Americans are most likely to say that an increased police presence at schools, increased government spending on mental health screening and treatment, and decreased depiction of gun violence in entertainment venues would be effective in preventing mass shootings at schools. Americans rate the potential effectiveness of a ban on assault and semi-automatic guns as fourth on a list of six actions Gallup asked about.
During a press conference yesterday at the White House, President Barack Obama announced the creation of a commission, headed by Vice President Joe Biden, that would address the “epidemic of gun violence.” President Obama said that the commission would “come up with a set of concrete proposals no later than January, which he “intend[s] to push without delay.”
Among the major talking points from President Barack Obama and Democrats that are often repeated in the media has been that the public agrees with his calls for higher taxes on the wealthy as part of any “fiscal cliff” deal.
In their story on a new poll conducted with George Washington University, Politico ran with the headline, “Battleground Poll: Hike taxes on rich.” The poll showed that “60 percent of respondents support raising taxes on households that earn more than $250,000 a year and 64 percent want to raise taxes on large corporations.” Again, not surprising. It fits the narrative that we’ve constantly heard, even though it’s a myth.
But buried deep inside the story — seven paragraphs down — was this gem:
According to the poll — taken from from Dec. 2 to Dec. 6 — 69 percent of respondents oppose raising taxes on small businesses that earn more than $250,000 — a group that the GOP is trying to protect with its push to extend the Bush tax cuts.
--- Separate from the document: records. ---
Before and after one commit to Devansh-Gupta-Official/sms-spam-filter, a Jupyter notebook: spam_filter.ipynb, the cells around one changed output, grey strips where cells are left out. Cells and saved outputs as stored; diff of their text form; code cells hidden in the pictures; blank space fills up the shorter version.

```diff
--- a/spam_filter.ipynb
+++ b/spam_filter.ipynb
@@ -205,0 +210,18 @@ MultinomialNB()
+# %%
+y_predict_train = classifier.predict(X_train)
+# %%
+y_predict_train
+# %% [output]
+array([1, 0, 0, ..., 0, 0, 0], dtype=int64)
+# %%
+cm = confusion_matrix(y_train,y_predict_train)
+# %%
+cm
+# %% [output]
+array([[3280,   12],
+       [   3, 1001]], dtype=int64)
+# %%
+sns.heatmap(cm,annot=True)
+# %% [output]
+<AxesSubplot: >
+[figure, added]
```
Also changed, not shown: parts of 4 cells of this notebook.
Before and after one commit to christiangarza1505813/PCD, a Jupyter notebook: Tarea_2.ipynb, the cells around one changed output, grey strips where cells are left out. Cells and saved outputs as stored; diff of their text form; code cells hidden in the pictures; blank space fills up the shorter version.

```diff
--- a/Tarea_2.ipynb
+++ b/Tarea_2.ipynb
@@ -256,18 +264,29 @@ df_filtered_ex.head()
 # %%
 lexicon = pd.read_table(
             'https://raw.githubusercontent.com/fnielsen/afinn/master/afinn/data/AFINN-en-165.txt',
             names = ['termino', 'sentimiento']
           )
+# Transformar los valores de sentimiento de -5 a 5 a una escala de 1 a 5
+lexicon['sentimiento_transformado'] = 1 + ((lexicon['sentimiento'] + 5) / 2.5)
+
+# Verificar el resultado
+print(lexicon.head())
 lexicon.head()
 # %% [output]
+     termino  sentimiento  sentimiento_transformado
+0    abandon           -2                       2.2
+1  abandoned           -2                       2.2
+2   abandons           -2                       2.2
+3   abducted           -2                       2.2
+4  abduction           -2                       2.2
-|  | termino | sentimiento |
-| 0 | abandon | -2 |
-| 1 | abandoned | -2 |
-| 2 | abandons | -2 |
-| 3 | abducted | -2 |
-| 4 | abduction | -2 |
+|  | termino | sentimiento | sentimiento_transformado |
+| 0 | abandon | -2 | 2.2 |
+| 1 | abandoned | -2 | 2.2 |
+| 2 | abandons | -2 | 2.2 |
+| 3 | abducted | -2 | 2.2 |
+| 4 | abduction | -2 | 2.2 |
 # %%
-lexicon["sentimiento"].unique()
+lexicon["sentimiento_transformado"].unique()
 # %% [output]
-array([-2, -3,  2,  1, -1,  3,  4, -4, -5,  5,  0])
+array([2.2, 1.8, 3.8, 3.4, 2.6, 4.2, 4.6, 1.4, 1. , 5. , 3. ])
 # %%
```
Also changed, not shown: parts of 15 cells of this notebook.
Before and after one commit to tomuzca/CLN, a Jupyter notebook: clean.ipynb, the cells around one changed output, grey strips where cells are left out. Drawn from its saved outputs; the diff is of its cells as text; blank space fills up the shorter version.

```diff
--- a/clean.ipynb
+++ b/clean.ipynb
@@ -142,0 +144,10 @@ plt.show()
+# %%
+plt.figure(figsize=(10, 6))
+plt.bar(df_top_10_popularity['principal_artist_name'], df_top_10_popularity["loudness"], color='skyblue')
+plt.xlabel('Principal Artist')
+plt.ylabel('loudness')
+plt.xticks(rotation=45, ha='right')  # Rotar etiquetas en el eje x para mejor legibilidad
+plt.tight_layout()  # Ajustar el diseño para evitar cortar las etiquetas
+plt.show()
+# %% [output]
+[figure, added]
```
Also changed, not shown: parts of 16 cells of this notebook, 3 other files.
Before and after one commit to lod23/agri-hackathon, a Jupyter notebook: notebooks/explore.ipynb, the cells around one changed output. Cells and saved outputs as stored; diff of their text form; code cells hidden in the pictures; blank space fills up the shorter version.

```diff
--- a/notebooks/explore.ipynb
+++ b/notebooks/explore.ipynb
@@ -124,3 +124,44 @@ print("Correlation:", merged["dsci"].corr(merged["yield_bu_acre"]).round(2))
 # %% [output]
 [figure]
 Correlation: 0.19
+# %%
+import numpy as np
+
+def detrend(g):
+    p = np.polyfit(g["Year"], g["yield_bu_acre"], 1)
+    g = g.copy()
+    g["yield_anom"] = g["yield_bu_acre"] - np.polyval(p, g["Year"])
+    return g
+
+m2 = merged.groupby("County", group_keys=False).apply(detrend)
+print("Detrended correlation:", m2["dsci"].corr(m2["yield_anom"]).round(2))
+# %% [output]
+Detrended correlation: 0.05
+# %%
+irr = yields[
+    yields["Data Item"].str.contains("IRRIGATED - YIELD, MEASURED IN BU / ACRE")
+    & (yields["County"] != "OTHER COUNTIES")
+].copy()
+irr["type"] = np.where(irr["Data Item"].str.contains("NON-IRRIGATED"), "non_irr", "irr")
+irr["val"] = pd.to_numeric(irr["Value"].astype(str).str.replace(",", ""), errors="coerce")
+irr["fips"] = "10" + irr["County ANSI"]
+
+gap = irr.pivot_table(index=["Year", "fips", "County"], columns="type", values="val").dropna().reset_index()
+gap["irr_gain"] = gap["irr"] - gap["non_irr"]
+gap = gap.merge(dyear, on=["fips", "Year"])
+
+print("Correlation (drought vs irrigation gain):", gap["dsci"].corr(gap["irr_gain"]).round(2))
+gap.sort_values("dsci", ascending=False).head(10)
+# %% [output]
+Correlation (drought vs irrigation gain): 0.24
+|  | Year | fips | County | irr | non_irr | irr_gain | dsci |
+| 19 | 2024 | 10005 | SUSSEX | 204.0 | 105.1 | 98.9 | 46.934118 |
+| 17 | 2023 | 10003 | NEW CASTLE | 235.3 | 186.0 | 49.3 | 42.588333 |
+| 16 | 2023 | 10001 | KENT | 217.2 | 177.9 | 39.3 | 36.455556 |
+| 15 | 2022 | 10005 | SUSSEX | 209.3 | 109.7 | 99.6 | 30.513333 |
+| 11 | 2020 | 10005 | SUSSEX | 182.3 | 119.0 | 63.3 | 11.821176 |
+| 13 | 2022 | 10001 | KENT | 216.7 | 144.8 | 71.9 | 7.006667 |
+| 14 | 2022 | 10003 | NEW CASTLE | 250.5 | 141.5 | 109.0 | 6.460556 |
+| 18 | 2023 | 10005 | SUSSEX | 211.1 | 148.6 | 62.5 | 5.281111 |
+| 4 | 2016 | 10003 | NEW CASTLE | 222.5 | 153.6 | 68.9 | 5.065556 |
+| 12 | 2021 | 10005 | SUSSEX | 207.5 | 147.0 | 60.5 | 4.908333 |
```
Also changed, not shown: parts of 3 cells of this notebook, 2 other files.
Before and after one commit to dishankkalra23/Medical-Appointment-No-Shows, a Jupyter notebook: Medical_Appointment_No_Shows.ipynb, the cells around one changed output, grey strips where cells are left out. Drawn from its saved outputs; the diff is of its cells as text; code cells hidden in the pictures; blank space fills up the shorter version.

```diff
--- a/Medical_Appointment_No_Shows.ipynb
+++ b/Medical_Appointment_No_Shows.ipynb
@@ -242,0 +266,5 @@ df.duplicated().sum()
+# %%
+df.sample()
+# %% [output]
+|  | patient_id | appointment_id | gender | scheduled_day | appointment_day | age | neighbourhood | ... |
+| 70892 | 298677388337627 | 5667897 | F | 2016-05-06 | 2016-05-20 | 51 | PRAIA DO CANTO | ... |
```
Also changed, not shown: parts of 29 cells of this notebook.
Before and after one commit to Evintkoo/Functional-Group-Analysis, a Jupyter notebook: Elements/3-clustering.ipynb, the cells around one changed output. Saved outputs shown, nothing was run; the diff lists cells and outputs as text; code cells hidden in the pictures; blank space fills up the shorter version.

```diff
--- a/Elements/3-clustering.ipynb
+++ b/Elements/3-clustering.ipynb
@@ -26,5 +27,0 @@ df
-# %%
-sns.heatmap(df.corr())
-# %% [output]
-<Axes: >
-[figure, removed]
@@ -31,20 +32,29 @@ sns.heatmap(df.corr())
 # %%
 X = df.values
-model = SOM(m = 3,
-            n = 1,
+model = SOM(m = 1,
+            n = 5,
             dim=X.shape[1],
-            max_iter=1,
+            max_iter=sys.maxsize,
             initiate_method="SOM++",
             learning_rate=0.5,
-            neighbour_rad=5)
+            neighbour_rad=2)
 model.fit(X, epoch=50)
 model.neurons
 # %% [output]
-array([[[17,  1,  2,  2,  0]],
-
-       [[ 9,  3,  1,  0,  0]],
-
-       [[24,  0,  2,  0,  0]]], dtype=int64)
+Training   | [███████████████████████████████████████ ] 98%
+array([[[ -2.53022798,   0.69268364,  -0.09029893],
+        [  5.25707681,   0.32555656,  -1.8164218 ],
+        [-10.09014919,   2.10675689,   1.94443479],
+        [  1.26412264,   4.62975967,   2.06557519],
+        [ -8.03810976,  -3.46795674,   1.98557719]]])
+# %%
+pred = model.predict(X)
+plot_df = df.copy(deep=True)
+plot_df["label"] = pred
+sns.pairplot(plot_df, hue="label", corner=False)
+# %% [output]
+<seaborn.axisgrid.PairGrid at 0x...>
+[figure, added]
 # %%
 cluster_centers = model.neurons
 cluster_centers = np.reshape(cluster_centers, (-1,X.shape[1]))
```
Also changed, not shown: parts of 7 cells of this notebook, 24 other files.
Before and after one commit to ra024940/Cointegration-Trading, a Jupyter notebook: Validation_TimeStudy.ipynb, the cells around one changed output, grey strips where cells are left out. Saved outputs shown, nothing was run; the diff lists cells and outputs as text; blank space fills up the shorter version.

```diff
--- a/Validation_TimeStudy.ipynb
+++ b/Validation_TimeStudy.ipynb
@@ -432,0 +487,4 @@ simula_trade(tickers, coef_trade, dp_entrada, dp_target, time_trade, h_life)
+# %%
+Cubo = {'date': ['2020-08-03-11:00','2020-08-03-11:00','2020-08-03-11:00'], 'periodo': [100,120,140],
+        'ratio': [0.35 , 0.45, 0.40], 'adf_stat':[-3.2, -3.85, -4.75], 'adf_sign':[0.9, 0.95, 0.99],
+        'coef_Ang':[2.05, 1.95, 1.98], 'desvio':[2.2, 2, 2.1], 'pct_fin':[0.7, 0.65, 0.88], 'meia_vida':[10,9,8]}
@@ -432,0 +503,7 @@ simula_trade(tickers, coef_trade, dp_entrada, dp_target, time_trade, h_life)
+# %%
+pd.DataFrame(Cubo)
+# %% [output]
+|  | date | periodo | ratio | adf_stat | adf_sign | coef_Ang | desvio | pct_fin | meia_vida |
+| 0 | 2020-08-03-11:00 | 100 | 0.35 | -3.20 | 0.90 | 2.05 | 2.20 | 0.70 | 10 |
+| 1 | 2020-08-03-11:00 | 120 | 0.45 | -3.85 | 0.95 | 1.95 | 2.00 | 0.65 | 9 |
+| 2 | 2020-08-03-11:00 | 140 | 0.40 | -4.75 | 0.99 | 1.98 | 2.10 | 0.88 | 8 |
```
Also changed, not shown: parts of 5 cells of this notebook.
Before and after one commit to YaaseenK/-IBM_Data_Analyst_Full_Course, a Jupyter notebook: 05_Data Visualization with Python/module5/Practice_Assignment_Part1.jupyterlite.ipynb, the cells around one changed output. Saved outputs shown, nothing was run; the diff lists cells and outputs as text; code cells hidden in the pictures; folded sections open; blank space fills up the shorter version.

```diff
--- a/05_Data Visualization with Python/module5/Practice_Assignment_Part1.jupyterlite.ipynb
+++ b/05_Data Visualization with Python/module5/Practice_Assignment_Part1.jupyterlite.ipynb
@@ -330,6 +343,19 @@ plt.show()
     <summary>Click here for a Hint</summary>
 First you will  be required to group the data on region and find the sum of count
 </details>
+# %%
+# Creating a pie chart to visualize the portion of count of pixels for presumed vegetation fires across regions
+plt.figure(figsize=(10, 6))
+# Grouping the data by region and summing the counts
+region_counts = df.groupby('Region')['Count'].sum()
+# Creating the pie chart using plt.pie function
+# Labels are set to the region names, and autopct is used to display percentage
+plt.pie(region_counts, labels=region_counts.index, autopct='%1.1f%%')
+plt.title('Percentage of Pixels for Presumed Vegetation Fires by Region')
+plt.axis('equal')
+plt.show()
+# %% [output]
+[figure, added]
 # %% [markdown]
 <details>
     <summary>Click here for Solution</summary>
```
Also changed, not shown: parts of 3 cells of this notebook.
Republicans have argued thoughout the course of the “fiscal cliff” negoitiations that they want to protect small businesses — entities employing less than 500 people — in a “fiscal cliff” deal. They’re getting hammered by the White House and Democrats for not wanting to raise taxes, but here is their affirmation on the issue as nearly 70% of respondents agree with the GOP’s position. The headline should have been “Battleground Poll: Don’t raise taxes on small businesses” or something along similar lines.
There is no question that South Carolina Gov. Nikki Haley has an important decision to make in who will succeed and finish the remainder of Jim DeMint’s term. However, there is an aspect to the appointment that hasn’t gotten much, if any, attention.
In 2010, Haley rode the Tea Party wave all the way to Columbia. Early on in her campaign, Erick Erickson wrote that Haley “gets checks in all the major boxes: life, tax cutting, government cutting, honesty, and uncompromising on the need to reform.”
“She is not afraid, even as an elected official, to criticize her own party for losing its way. That’s the type of candidate the Republicans need,” he added.
Unfortunately, Haley’s record in office has been disappointing. In her first year, Haley proposed the largest spending increase in state history (including federal funds). In its biannual Fiscal Policy Report Card on America’s Governors, which grades state executives on spending and taxes, the Cato Institute noted that Haley oversaw an 11% spending increase in just two fiscal years.